But how does that knowledge flow at the moment and could there be better or new ways of supporting knowledge exchange? That was the question set by the Higher Education Funding Council for England (HEFCE) (now part of Research England). Research Consulting were asked by HEFCE to undertake a small-scale expert study to identify good practice in knowledge exchange, in support of a proposed knowledge exchange framework. Through a review of existing KE materials and consultation with key stakeholders, we identified gaps in the current landscape and assessed the potential value of developing a new store of knowledge exchange materials.

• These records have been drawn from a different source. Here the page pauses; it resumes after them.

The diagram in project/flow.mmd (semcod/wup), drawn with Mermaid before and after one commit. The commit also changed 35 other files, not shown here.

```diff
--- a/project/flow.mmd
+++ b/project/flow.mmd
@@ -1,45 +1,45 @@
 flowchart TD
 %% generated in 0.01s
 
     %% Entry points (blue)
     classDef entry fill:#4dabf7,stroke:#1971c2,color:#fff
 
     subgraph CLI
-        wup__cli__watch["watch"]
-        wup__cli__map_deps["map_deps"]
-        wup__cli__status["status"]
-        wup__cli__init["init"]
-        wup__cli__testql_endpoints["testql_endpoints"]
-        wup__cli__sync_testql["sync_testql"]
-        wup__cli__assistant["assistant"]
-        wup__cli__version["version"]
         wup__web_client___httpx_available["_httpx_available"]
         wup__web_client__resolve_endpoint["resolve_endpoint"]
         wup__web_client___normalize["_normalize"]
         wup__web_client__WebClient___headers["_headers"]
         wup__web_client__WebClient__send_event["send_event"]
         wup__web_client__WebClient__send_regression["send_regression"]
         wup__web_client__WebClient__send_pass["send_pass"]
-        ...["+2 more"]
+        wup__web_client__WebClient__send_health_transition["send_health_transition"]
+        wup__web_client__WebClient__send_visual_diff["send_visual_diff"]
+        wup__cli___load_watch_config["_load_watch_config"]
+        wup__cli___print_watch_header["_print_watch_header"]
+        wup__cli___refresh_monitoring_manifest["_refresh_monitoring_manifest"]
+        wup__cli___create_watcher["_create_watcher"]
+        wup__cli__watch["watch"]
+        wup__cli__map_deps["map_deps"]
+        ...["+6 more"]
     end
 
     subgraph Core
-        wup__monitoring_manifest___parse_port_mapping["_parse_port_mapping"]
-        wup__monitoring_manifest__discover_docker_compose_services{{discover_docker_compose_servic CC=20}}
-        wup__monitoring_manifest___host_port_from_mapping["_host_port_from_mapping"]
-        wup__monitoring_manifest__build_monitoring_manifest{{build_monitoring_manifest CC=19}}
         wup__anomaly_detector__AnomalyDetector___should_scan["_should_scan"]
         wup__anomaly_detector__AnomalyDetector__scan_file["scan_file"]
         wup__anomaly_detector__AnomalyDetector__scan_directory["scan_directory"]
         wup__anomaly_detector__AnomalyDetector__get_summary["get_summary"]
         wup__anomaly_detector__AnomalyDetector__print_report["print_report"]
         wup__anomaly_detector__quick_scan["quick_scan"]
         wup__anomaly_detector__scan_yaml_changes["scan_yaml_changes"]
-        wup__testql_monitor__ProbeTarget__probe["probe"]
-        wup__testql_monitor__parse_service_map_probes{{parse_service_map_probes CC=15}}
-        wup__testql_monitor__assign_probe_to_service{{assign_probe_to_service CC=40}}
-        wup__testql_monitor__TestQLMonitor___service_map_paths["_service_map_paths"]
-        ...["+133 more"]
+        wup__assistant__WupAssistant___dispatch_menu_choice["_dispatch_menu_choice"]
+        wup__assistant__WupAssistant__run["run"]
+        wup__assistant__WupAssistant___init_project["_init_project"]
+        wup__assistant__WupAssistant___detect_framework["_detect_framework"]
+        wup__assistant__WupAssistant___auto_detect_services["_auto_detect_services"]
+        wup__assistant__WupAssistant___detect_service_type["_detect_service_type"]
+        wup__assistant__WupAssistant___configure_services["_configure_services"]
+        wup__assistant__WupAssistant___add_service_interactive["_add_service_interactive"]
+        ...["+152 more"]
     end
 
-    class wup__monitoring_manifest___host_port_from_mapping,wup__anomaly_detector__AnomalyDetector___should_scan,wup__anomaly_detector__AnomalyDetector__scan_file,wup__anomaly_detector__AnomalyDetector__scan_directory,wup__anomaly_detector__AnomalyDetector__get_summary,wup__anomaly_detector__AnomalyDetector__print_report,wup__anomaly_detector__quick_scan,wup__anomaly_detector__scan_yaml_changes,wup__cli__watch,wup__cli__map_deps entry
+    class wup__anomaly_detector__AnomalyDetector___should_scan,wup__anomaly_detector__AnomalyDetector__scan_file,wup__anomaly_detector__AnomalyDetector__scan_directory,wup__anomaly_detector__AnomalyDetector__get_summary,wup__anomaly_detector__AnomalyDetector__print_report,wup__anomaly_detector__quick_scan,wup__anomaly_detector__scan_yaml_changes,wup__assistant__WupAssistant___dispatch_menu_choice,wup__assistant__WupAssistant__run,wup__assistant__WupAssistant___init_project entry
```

We reviewed almost 500 potential sources during this project, identifying, more than 50 UK and overseas bodies providing KE guidance and support. Government bodies produced just under a third of the most valuable materials, having an important role to play as ‘honest brokers’. There are also well-established ‘communities of practice’ supporting different aspects of knowledge exchange, with interaction between and across these communities.

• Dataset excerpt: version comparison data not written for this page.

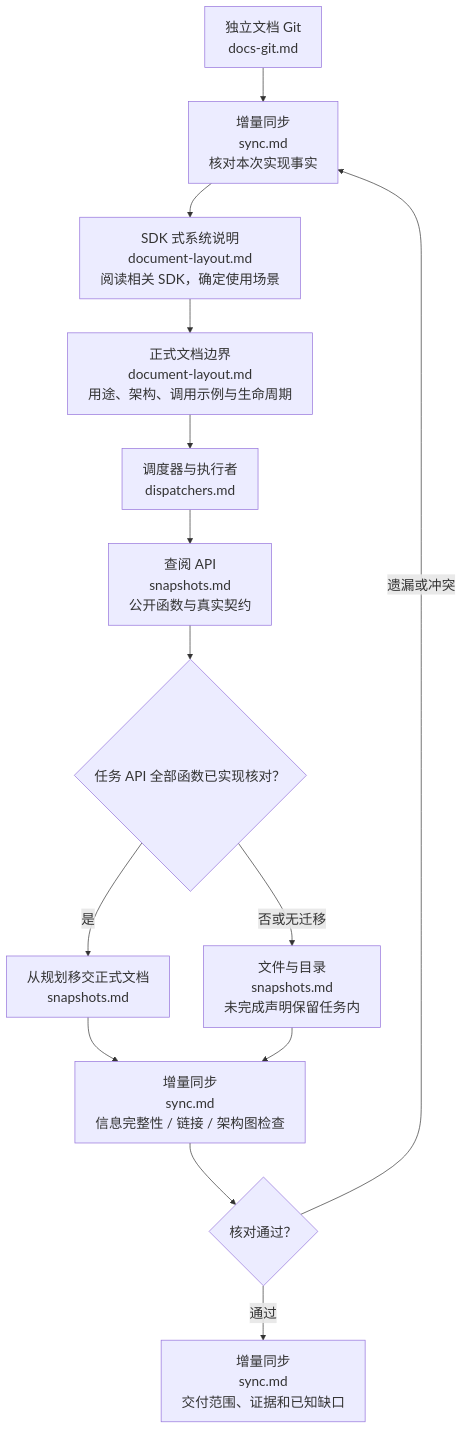
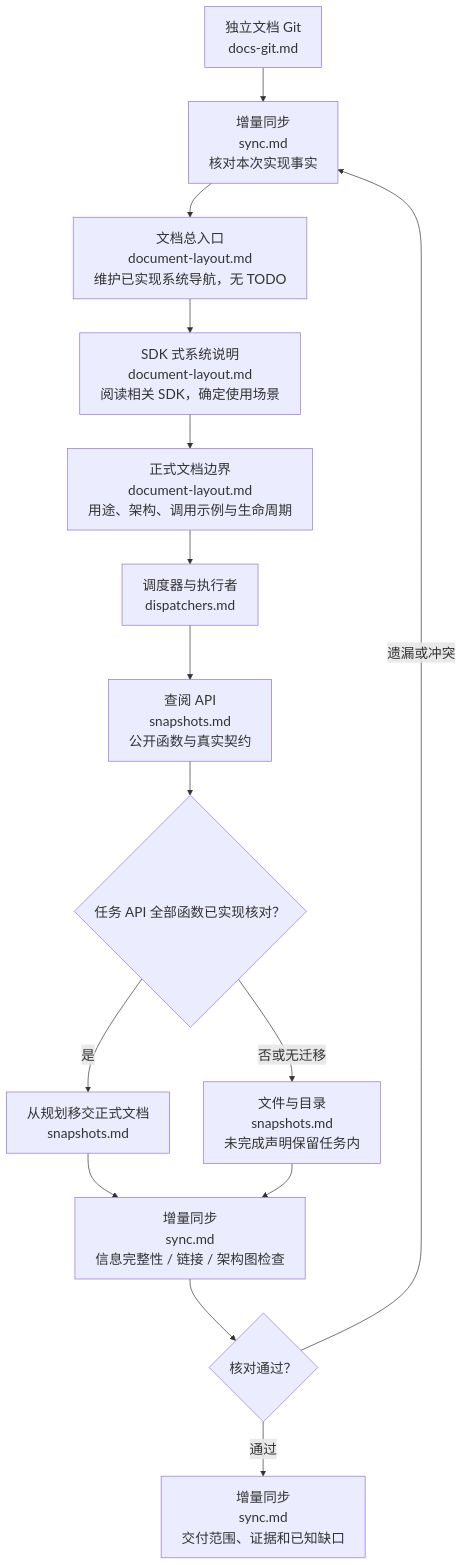
Before and after one commit to 229196637/game-development-skills: the second of 2 diagrams in game-system-development-documentation/SKILL.md, drawn with Mermaid. The commit also changed other lines of this file and 24 other files, not shown here.

````diff
--- a/game-system-development-documentation/SKILL.md
+++ b/game-system-development-documentation/SKILL.md
@@ -49,27 +49,29 @@
 ```mermaid
 %%{init: {"themeVariables": {"fontSize": "20px"}, "flowchart": {"wrappingWidth": 360}}}%%
 flowchart TD
   Git["独立文档 Git<br/>docs-git.md"] --> Facts["增量同步<br/>sync.md<br/>核对本次实现事实"]
-  Facts --> Style["SDK 式系统说明<br/>document-layout.md<br/>阅读相关 SDK，确定使用场景"]
+  Facts --> Index["文档总入口<br/>document-layout.md<br/>维护已实现系统导航，无 TODO"]
+  Index --> Style["SDK 式系统说明<br/>document-layout.md<br/>阅读相关 SDK，确定使用场景"]
   Style --> Body["正式文档边界<br/>document-layout.md<br/>用途、架构、调用示例与生命周期"]
   Body --> Dispatch["调度器与执行者<br/>dispatchers.md"]
   Dispatch --> Api["查阅 API<br/>snapshots.md<br/>公开函数与真实契约"]
   Api --> Move{"任务 API 全部函数已实现核对？"}
   Move -->|是| Handoff["从规划移交正式文档<br/>snapshots.md"]
   Move -->|否或无迁移| Keep["文件与目录<br/>snapshots.md<br/>未完成声明保留任务内"]
   Handoff --> Verify["增量同步<br/>sync.md<br/>信息完整性 / 链接 / 架构图检查"]
   Keep --> Verify
   Verify --> Pass{"核对通过？"}
   Pass -->|遗漏或冲突| Facts
   Pass -->|通过| Deliver["增量同步<br/>sync.md<br/>交付范围、证据和已知缺口"]
   click Git "references/contracts/docs-git.md"
   click Facts "references/workflows/sync.md"
+  click Index "references/contracts/document-layout.md#文档总入口"
   click Style "references/contracts/document-layout.md#sdk-式系统说明"
   click Body "references/contracts/document-layout.md"
   click Dispatch "references/workflows/dispatchers.md"
   click Api "references/api/snapshots.md"
   click Handoff "references/api/snapshots.md#从规划移交正式文档"
   click Keep "references/api/snapshots.md#文件与目录"
   click Verify "references/workflows/sync.md"
   click Deliver "references/workflows/sync.md"
 ```
````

We looked at the sources of effective practice and categorised these into areas such as resource centres, databases and tools, reports and how-to guides. Particular consideration was given to the availability of effective practice materials in the area of intellectual property and research contracts.
We were asked to evaluate the value of setting up a central store of key materials relating to knowledge exchange. Options around this ranged from a simple, static resource, to a fully curated knowledge-sharing platform. We concluded that at the time the business case remained unproved and we recommended that further work was required.

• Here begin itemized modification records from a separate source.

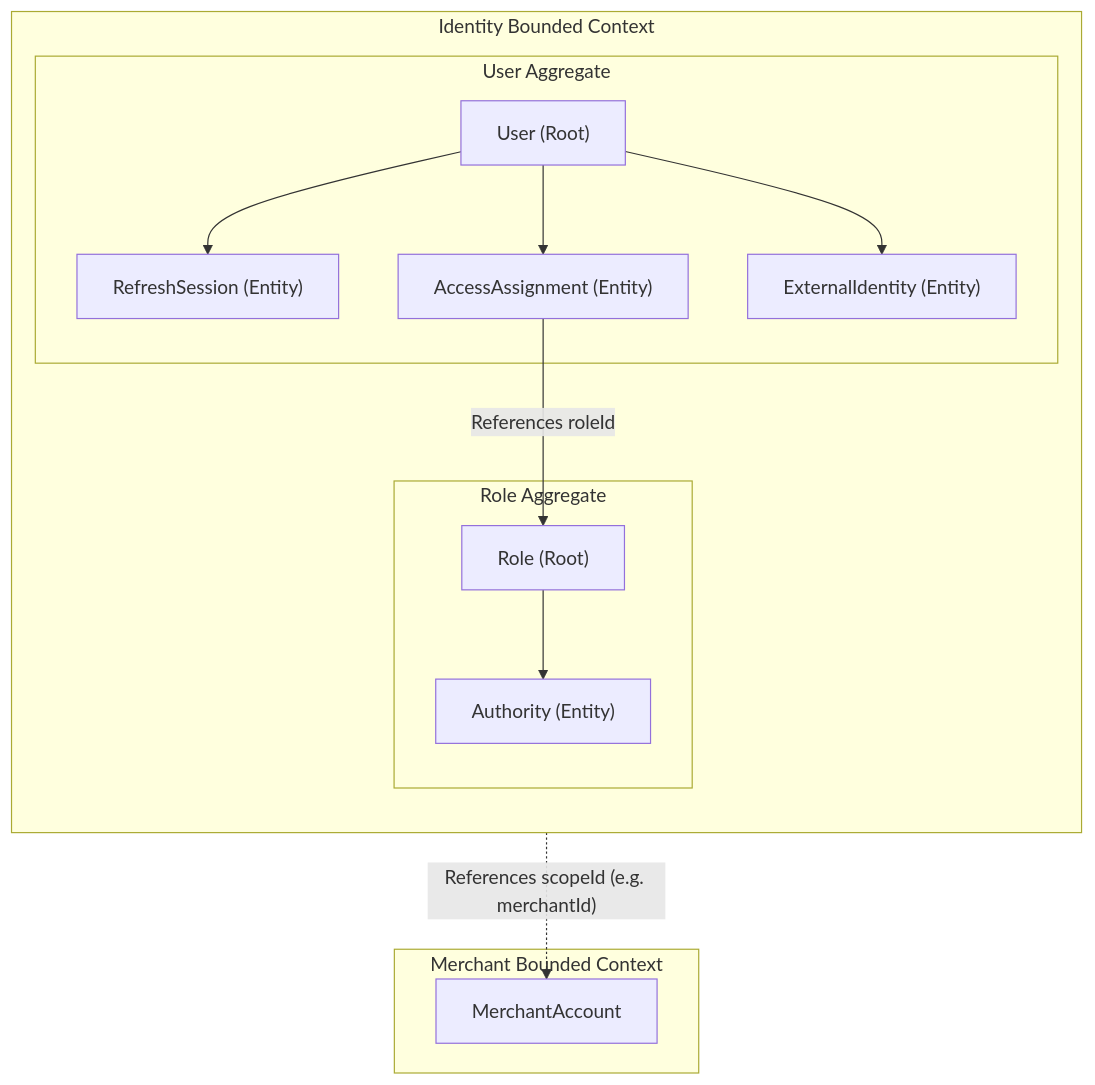
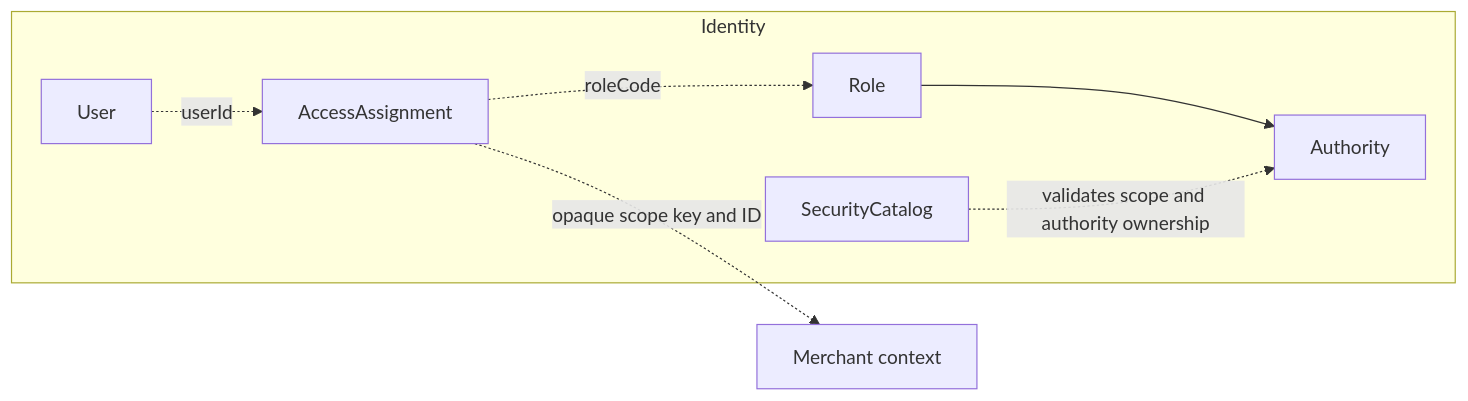
One commit to khinemyaezin/grab changed the first of 3 diagrams in docs/spec/domain/identity/architecture/identity-domain-spec.md. Above: the diagram before and after it, drawn with Mermaid. The commit also changed other lines of this file and 47 other files, not shown here.

````diff
--- a/docs/spec/domain/identity/architecture/identity-domain-spec.md
+++ b/docs/spec/domain/identity/architecture/identity-domain-spec.md
@@ -19,32 +17,16 @@
 ```mermaid
-flowchart TD
-    subgraph IdentityContext ["Identity Bounded Context"]
-        direction TB
-
-        subgraph UserAgg ["User Aggregate"]
-            User["User (Root)"]
-            Session["RefreshSession (Entity)"]
-            Assignment["AccessAssignment (Entity)"]
-            ExtId["ExternalIdentity (Entity)"]
-
-            User --> Session
-            User --> Assignment
-            User --> ExtId
-        end
-
-        subgraph RoleAgg ["Role Aggregate"]
-            Role["Role (Root)"]
-            Authority["Authority (Entity)"]
-            
-            Role --> Authority
-        end
-
-        Assignment -->|"References roleId"| Role
+flowchart LR
+    subgraph IdentityContext [Identity]
+        User["User"]
+        Assignment["AccessAssignment"]
+        Role["Role"]
+        Authority["Authority"]
+        Catalog["SecurityCatalog"]
+        User -. "userId" .-> Assignment
+        Assignment -. "roleCode" .-> Role
+        Role --> Authority
+        Catalog -. "validates scope and authority ownership" .-> Authority
     end
-
-    subgraph MerchantContext ["Merchant Bounded Context"]
-        Merchant["MerchantAccount"]
-    end
-
-    Assignment -.->|"References scopeId (e.g. merchantId)"| Merchant
+    Merchant["Merchant context"]
+    Assignment -. "opaque scope key and ID" .-> Merchant
 ```
````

This work for HEFCE was carried out in 2016. It was later cited in an influential report on knowledge exchange authored by Professor Trevor McMillan, vice-chancellor of Keele University, who has an ongoing national role in knowledge exchange leadership.